    Reality: Former acting Deputy Attorney General Richard Donoghue testified that “the FBI interviewed witnesses at the front end and the back end” of a conspiracy theory involving a “truck driver who claimed to have moved an entire tractor trailer of ballots from New York to Pennsylvania.” As Donoghue told Trump, “That allegation was not supported by the evidence.” 

  • Conspiracy theory: The Department of Homeland Security had a truck full of shredded ballots from Georgia in its custody.

    Christina Bobb: “The Department of Homeland Security has been sitting on video evidence of potentially shredded ballots in Georgia and is refusing to investigate.” Bobb added that “DHS says they can’t investigate because they lack authority. The FBI needs to do it. So what’s the FBI doing? Sitting on it. The FBI is stonewalling and DHS is sitting in a corner, sucking its thumb.” One America News reports airing January 1 and January 11 bolstered Bobb’s allegations about the FBI sitting on “phony ballots” that had been “loaded into trucks and shredded,” thwarting investigations demanded by pro-Trump conspiracy theorists. 
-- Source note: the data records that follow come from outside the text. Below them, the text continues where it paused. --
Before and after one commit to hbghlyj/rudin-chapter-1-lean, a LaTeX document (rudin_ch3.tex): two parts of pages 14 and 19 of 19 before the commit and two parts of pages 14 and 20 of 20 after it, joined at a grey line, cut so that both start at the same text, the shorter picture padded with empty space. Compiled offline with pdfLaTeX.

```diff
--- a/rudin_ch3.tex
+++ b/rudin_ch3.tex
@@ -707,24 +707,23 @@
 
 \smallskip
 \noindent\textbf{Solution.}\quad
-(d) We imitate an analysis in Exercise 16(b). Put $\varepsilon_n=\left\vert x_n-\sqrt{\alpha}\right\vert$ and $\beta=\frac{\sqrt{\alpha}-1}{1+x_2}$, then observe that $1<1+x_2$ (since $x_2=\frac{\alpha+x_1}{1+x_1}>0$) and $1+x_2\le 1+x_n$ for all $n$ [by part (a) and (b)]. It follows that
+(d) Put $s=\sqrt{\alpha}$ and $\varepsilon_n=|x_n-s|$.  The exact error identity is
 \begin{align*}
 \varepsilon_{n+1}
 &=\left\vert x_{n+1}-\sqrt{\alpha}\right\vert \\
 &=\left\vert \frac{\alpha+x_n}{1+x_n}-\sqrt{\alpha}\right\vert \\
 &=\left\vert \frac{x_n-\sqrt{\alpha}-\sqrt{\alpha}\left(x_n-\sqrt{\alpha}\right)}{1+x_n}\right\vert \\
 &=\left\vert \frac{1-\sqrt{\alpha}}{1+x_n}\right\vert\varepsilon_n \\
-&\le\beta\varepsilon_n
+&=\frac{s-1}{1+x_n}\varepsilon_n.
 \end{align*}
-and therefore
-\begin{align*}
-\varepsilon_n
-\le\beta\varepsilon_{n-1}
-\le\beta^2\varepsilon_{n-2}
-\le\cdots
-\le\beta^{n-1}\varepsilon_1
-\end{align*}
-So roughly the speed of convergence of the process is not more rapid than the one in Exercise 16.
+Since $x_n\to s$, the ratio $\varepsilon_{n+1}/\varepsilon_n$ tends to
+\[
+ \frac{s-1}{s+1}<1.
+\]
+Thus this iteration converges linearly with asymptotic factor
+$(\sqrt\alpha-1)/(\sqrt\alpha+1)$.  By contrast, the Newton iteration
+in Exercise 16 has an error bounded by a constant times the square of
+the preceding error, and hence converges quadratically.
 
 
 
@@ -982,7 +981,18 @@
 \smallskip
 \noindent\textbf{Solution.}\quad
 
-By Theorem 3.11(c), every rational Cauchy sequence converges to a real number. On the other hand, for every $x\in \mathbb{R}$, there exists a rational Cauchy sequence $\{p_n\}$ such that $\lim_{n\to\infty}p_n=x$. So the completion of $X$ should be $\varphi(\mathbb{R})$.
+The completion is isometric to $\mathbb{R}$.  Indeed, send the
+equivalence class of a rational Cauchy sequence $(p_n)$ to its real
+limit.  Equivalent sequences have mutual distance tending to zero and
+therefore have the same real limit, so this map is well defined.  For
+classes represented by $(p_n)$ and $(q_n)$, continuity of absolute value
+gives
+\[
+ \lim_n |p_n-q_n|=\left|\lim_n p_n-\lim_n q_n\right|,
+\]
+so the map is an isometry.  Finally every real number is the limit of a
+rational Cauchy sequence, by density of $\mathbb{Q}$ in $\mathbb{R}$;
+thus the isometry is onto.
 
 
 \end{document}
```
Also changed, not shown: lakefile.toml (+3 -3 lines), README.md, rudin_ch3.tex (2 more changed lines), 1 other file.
    Trump asked acting Deputy Attorney General Richard Donoghue to have DHS investigate the claims about a “truck supposedly full of shredded ballots in Georgia that was in the custody of an ICE agent.” The conspiracy theory broadly referenced a tweet thread by former Overstock CEO Patrick Byrne, who was also involved in the Trump campaign’s effort to overturn the 2020 election.

    Reality: DHS could not validate Trump’s allegations, and Donoghue told Senate investigators that the claims were “all related to an old election.” Furthermore, The Associated Press had already debunked similar claims about shredded ballots in Georgia before Trump revived them in his January 3 phone call with Georgia Secretary of State Brad Raffensperger. The shredding actually occurred in Cobb County, not Fulton County, and election officials explained that “the shredding company was summoned to destroy non-relevant election materials, as happens after all elections.”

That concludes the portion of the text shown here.